(Stored records)
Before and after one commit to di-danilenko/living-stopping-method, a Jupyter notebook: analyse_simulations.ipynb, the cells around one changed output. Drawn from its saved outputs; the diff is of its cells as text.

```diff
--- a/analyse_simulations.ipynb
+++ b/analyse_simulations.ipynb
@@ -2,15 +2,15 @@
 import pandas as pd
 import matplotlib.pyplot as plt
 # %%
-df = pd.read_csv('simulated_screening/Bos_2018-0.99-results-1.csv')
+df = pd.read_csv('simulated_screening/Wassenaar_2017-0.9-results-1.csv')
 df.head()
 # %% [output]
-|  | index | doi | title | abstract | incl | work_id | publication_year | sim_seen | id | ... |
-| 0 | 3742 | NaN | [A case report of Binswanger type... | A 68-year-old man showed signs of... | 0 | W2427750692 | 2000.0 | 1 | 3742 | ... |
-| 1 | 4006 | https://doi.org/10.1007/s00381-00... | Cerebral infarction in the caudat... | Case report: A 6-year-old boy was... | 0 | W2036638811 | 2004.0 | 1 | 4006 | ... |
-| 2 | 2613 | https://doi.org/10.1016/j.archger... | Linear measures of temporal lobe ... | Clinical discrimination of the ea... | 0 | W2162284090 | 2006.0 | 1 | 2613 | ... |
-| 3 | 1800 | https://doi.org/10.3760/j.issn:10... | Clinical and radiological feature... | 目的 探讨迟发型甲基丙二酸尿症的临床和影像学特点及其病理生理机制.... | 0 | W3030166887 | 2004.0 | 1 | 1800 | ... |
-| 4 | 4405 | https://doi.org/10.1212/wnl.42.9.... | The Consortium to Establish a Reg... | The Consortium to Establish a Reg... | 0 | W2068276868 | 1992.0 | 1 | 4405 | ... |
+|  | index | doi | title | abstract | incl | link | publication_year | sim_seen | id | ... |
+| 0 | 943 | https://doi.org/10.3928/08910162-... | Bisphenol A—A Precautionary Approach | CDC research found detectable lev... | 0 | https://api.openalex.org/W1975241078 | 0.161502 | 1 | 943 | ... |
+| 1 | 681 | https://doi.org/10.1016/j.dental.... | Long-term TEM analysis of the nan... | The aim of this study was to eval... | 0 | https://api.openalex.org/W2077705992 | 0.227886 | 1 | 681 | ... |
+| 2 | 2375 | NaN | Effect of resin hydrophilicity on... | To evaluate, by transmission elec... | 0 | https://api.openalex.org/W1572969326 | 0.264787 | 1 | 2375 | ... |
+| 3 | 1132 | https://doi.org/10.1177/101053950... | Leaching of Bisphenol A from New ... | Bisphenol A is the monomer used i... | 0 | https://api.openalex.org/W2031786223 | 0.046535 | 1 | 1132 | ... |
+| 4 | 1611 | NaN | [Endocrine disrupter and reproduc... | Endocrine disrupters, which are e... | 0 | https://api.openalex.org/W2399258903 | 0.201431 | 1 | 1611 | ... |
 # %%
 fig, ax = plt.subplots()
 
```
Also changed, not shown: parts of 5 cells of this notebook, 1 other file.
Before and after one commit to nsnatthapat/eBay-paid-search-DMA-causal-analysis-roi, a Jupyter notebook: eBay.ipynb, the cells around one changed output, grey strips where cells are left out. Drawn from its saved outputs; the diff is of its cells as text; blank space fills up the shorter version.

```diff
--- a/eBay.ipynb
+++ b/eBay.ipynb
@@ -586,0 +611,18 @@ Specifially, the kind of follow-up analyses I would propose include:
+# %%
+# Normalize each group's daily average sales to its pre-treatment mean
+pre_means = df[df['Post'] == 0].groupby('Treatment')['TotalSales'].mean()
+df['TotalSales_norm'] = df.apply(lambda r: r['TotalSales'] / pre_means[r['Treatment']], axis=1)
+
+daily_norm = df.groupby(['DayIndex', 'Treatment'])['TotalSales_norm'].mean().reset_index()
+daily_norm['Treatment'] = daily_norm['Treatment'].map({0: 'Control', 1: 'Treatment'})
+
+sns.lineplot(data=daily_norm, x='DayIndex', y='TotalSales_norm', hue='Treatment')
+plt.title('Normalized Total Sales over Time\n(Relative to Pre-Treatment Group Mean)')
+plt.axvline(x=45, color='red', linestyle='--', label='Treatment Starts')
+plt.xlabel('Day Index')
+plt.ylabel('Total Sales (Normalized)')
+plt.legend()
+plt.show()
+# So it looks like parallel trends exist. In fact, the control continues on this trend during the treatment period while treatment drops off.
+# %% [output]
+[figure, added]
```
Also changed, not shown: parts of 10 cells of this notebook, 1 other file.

*EXERCISE DETAILS*
Copy each line above exactly as it stands.

*EXPECTED OUTPUT*
Before and after one commit to di-danilenko/living-stopping-method, a Jupyter notebook: analyse_simulations.ipynb, the cells around one changed output. Drawn from its saved outputs; the diff is of its cells as text.

```diff
--- a/analyse_simulations.ipynb
+++ b/analyse_simulations.ipynb
@@ -2,15 +2,15 @@
 import pandas as pd
 import matplotlib.pyplot as plt
 # %%
-df = pd.read_csv('simulated_screening/Bos_2018-0.99-results-1.csv')
+df = pd.read_csv('simulated_screening/Wassenaar_2017-0.9-results-1.csv')
 df.head()
 # %% [output]
-|  | index | doi | title | abstract | incl | work_id | publication_year | sim_seen | id | ... |
-| 0 | 3742 | NaN | [A case report of Binswanger type... | A 68-year-old man showed signs of... | 0 | W2427750692 | 2000.0 | 1 | 3742 | ... |
-| 1 | 4006 | https://doi.org/10.1007/s00381-00... | Cerebral infarction in the caudat... | Case report: A 6-year-old boy was... | 0 | W2036638811 | 2004.0 | 1 | 4006 | ... |
-| 2 | 2613 | https://doi.org/10.1016/j.archger... | Linear measures of temporal lobe ... | Clinical discrimination of the ea... | 0 | W2162284090 | 2006.0 | 1 | 2613 | ... |
-| 3 | 1800 | https://doi.org/10.3760/j.issn:10... | Clinical and radiological feature... | 目的 探讨迟发型甲基丙二酸尿症的临床和影像学特点及其病理生理机制.... | 0 | W3030166887 | 2004.0 | 1 | 1800 | ... |
-| 4 | 4405 | https://doi.org/10.1212/wnl.42.9.... | The Consortium to Establish a Reg... | The Consortium to Establish a Reg... | 0 | W2068276868 | 1992.0 | 1 | 4405 | ... |
+|  | index | doi | title | abstract | incl | link | publication_year | sim_seen | id | ... |
+| 0 | 943 | https://doi.org/10.3928/08910162-... | Bisphenol A—A Precautionary Approach | CDC research found detectable lev... | 0 | https://api.openalex.org/W1975241078 | 0.161502 | 1 | 943 | ... |
+| 1 | 681 | https://doi.org/10.1016/j.dental.... | Long-term TEM analysis of the nan... | The aim of this study was to eval... | 0 | https://api.openalex.org/W2077705992 | 0.227886 | 1 | 681 | ... |
+| 2 | 2375 | NaN | Effect of resin hydrophilicity on... | To evaluate, by transmission elec... | 0 | https://api.openalex.org/W1572969326 | 0.264787 | 1 | 2375 | ... |
+| 3 | 1132 | https://doi.org/10.1177/101053950... | Leaching of Bisphenol A from New ... | Bisphenol A is the monomer used i... | 0 | https://api.openalex.org/W2031786223 | 0.046535 | 1 | 1132 | ... |
+| 4 | 1611 | NaN | [Endocrine disrupter and reproduc... | Endocrine disrupters, which are e... | 0 | https://api.openalex.org/W2399258903 | 0.201431 | 1 | 1611 | ... |
 # %%
 fig, ax = plt.subplots()
 
```
Also changed, not shown: parts of 5 cells of this notebook, 1 other file.
Before and after one commit to nsnatthapat/eBay-paid-search-DMA-causal-analysis-roi, a Jupyter notebook: eBay.ipynb, the cells around one changed output, grey strips where cells are left out. Drawn from its saved outputs; the diff is of its cells as text; blank space fills up the shorter version.

```diff
--- a/eBay.ipynb
+++ b/eBay.ipynb
@@ -586,0 +611,18 @@ Specifially, the kind of follow-up analyses I would propose include:
+# %%
+# Normalize each group's daily average sales to its pre-treatment mean
+pre_means = df[df['Post'] == 0].groupby('Treatment')['TotalSales'].mean()
+df['TotalSales_norm'] = df.apply(lambda r: r['TotalSales'] / pre_means[r['Treatment']], axis=1)
+
+daily_norm = df.groupby(['DayIndex', 'Treatment'])['TotalSales_norm'].mean().reset_index()
+daily_norm['Treatment'] = daily_norm['Treatment'].map({0: 'Control', 1: 'Treatment'})
+
+sns.lineplot(data=daily_norm, x='DayIndex', y='TotalSales_norm', hue='Treatment')
+plt.title('Normalized Total Sales over Time\n(Relative to Pre-Treatment Group Mean)')
+plt.axvline(x=45, color='red', linestyle='--', label='Treatment Starts')
+plt.xlabel('Day Index')
+plt.ylabel('Total Sales (Normalized)')
+plt.legend()
+plt.show()
+# So it looks like parallel trends exist. In fact, the control continues on this trend during the treatment period while treatment drops off.
+# %% [output]
+[figure, added]
```
Also changed, not shown: parts of 10 cells of this notebook, 1 other file.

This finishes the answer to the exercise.